In the lines below, look for "programs". Copy each line where it appears.

# Items from a data source:
###

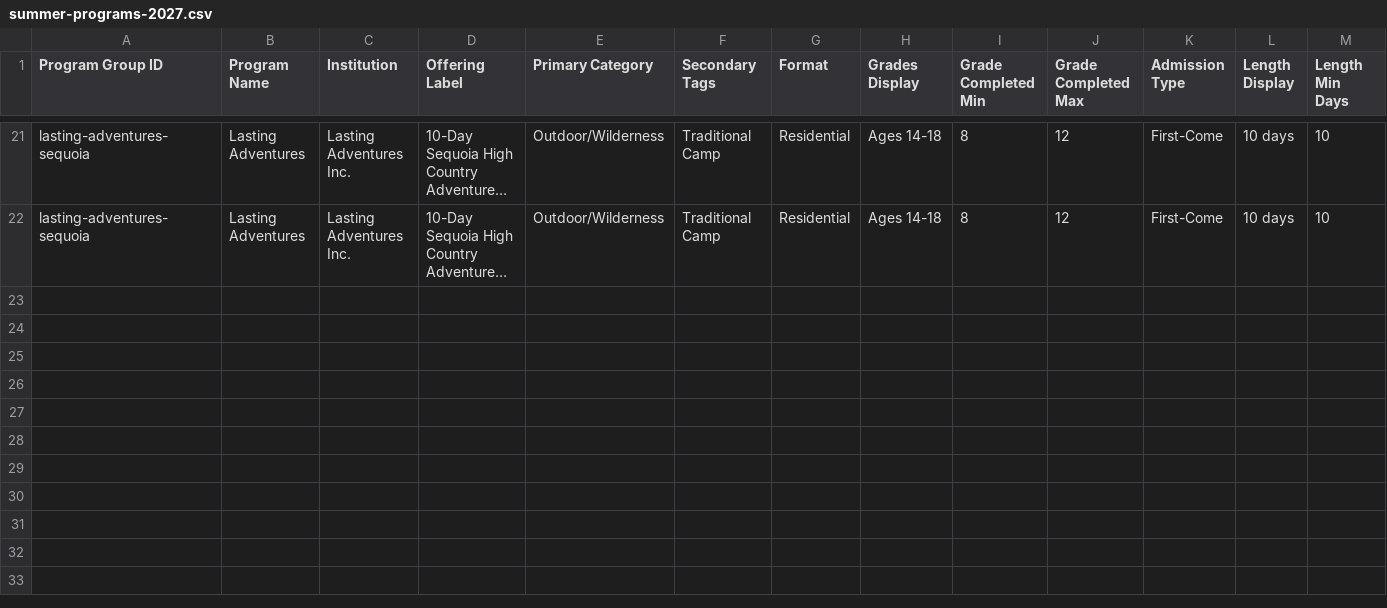
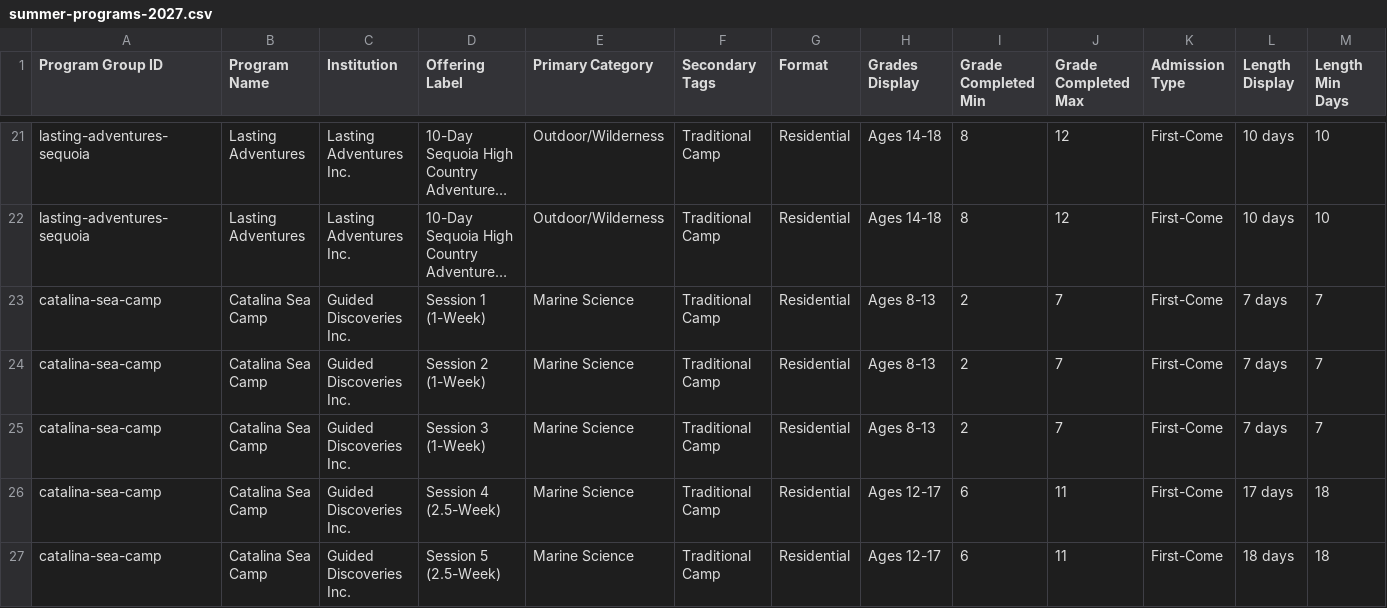
Before and after one commit to isteinerCA/groundwork, a CSV file: data/source/summer-programs-2027.csv, drawn as a sheet; only a part is shown, gaps mark what is left out; long unchanged cells end in …; rows hold the shown columns only; the diff names each change by its address in the sheet, - before the commit and + after, or states it on an @@ line.

```diff
--- a/data/source/summer-programs-2027.csv
+++ b/data/source/summer-programs-2027.csv
+row 23: catalina-sea-camp | Catalina Sea Camp | Guided Discoveries Inc. | Session 1 (1-Week) | Marine Science | Traditional Camp | Residential | Ages 8-13 | 2 | 7 | First-Come | 7 days | 7
+row 24: catalina-sea-camp | Catalina Sea Camp | Guided Discoveries Inc. | Session 2 (1-Week) | Marine Science | Traditional Camp | Residential | Ages 8-13 | 2 | 7 | First-Come | 7 days | 7
+row 25: catalina-sea-camp | Catalina Sea Camp | Guided Discoveries Inc. | Session 3 (1-Week) | Marine Science | Traditional Camp | Residential | Ages 8-13 | 2 | 7 | First-Come | 7 days | 7
+row 26: catalina-sea-camp | Catalina Sea Camp | Guided Discoveries Inc. | Session 4 (2.5-Week) | Marine Science | Traditional Camp | Residential | Ages 12-17 | 6 | 11 | First-Come | 17 days | 18
+row 27: catalina-sea-camp | Catalina Sea Camp | Guided Discoveries Inc. | Session 5 (2.5-Week) | Marine Science | Traditional Camp | Residential | Ages 12-17 | 6 | 11 | First-Come | 18 days | 18
```
Also changed, not shown: 2 other files.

###

# RESULT OF THE EXERCISE:
Before and after one commit to isteinerCA/groundwork, a CSV file: data/source/summer-programs-2027.csv, drawn as a sheet; only a part is shown, gaps mark what is left out; long unchanged cells end in …; rows hold the shown columns only; the diff names each change by its address in the sheet, - before the commit and + after, or states it on an @@ line.
--- a/data/source/summer-programs-2027.csv
+++ b/data/source/summer-programs-2027.csv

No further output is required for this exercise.